Researchers surveyed 100 leading graduate employers, including the Civil Service, KPMG, Marks & Spencer, PricewaterhouseCoopers, Tesco and Vodafone.
It found that the number of graduate jobs will increase by 9.4 per cent in 2011 compared with 2010, when 15,563 students took up positions. But the survey warned that recruitment levels were still far short of job numbers offered in 2007 – before the recession hit.
As record numbers of students prepare to graduate from university this year, most organisations reported a rise in applications for skilled jobs.
Despite the recession, the average graduate salary will be set at £29,000 this year. Average pay at investment banks will rocket by 10 per cent in 2011, with new employees being offered basic packages of up to £50,000.
Outside the City, the biggest salaries are being offered by the supermarket chain Aldi which pays trainee area managers a first year salary of £40,000.
Statins ‘may cause loss of memory and depression’
And that’s not half of it. Many people given statins decide that they would rather take the risk of a heart attack than continuing to take them
Cholesterol-lowering pills taken by millions of Britons may cause memory loss and depression, researchers warn. They say not enough is known about the level of harm posed by statins, prescribed to prevent heart disease and strokes. Leading doctors say that the drugs should only be taken by patients for whom the benefits of the drug outweigh any potential risks.
More than seven million people in Britain now take statins – as many as one in three adults over the age of 40. They are extremely effective in lowering levels of cholesterol, the fatty substance in the blood that clogs up arteries leading to heart attacks and strokes.
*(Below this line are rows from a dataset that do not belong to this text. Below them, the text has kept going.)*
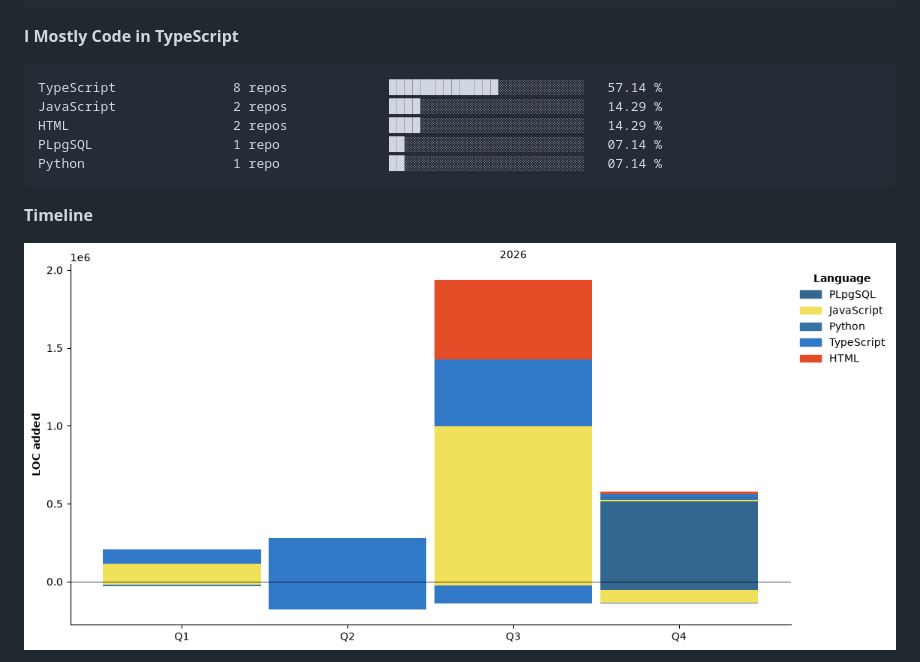
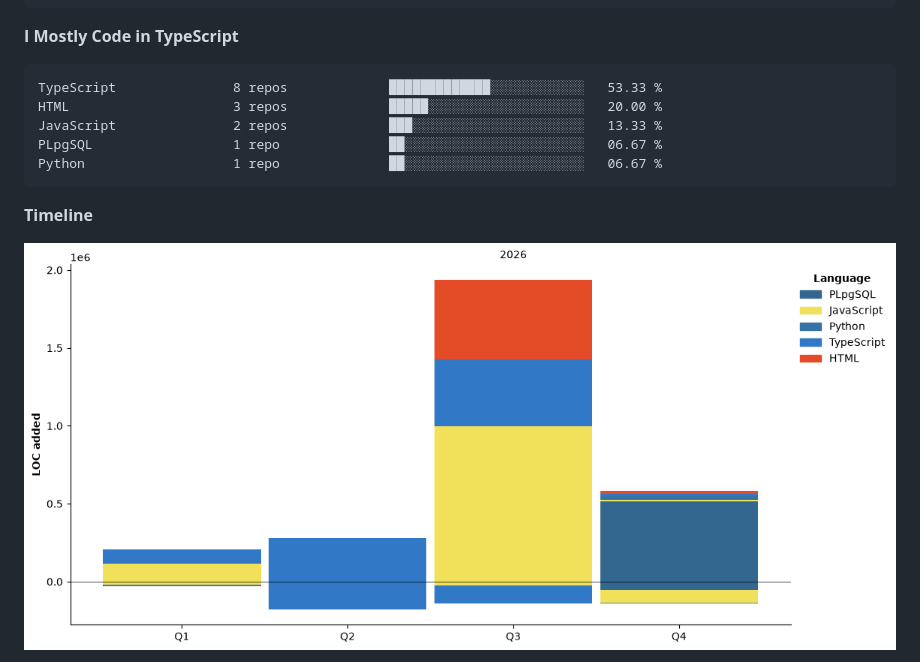
Before and after one commit to opropriokratos/opropriokratos, a Markdown page: README.md, the part around one of its changes. Drawn GitHub-style; pictures changed too: assets/bar_graph.png.

````diff
--- a/README.md
+++ b/README.md
@@ -106,11 +106,11 @@ Haiku                    0 lines             ░░░░░░░░░░░
 **I Mostly Code in TypeScript**
 
 ```text
-TypeScript               8 repos             ██████████████░░░░░░░░░░░   57.14 %
-JavaScript               2 repos             ████░░░░░░░░░░░░░░░░░░░░░   14.29 %
-HTML                     2 repos             ████░░░░░░░░░░░░░░░░░░░░░   14.29 %
-PLpgSQL                  1 repo              ██░░░░░░░░░░░░░░░░░░░░░░░   07.14 %
-Python                   1 repo              ██░░░░░░░░░░░░░░░░░░░░░░░   07.14 %
+TypeScript               8 repos             █████████████░░░░░░░░░░░░   53.33 %
+HTML                     3 repos             █████░░░░░░░░░░░░░░░░░░░░   20.00 %
+JavaScript               2 repos             ███░░░░░░░░░░░░░░░░░░░░░░   13.33 %
+PLpgSQL                  1 repo              ██░░░░░░░░░░░░░░░░░░░░░░░   06.67 %
+Python                   1 repo              ██░░░░░░░░░░░░░░░░░░░░░░░   06.67 %
 ```
 
 
````
Also changed, not shown: other parts of README.md (+38 -38 lines).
Many people over the age of 45 are routinely prescribed statins by their GPs if they have slightly high blood pressure or cholesterol.
In addition low-dose pills are increasingly bought over the counter without a prescription. Although they have been proven to be extremely effective – saving up to 10,000 lives a year – researchers warn that not enough is known about their risks.
They warn statins should only be prescribed to those with heart disease, or who have suffered the condition in the past. Researchers warn that unless a patient is at high risk of suffering a heart attack or stroke, statins may cause more harm than good.
The study, published in the Cochrane Library, which reviews drug trials, also points out that the vast majority of trials have been carried out by drugs companies who may play-down any possible risks. Some patients taking statins have suffered from short-term memory loss, depression and mood swings.
Previous studies have also linked the medication to a greater risk of liver dysfunction, acute kidney failure, cataracts and muscle damage known as myopathy.
The researchers examined data from 14 drugs trials involving 34,000 patients. They found that although the drugs did prevent heart attacks and strokes, there was not enough evidence to prescribe them to patients with no previous history of heart disease.
Professor Shah Ebrahim, from the London School of Hygiene and Tropical Medicine said: ‘When you put the evidence together you certainly find it supports the use of statins. But we found that evidence of potential harm is not being taken seriously. ‘The adverse effects are not included in the trials.’
Lead researcher Dr Fiona Taylor, added: ‘The decision to prescribe statins in this group [who have no history of heart disease] should not be taken lightly.’
Amy Thompson, senior cardiac nurse at the British Heart Foundation, said: ‘This systematic review echoes what we already know – that statins have huge benefits for people with heart and circulatory disease, or those who are high risk – they help to reduce the risk of heart disease including heart attacks.
‘It is still unclear whether statins provide any real benefits for people without heart and circulatory disease and who are at low risk.’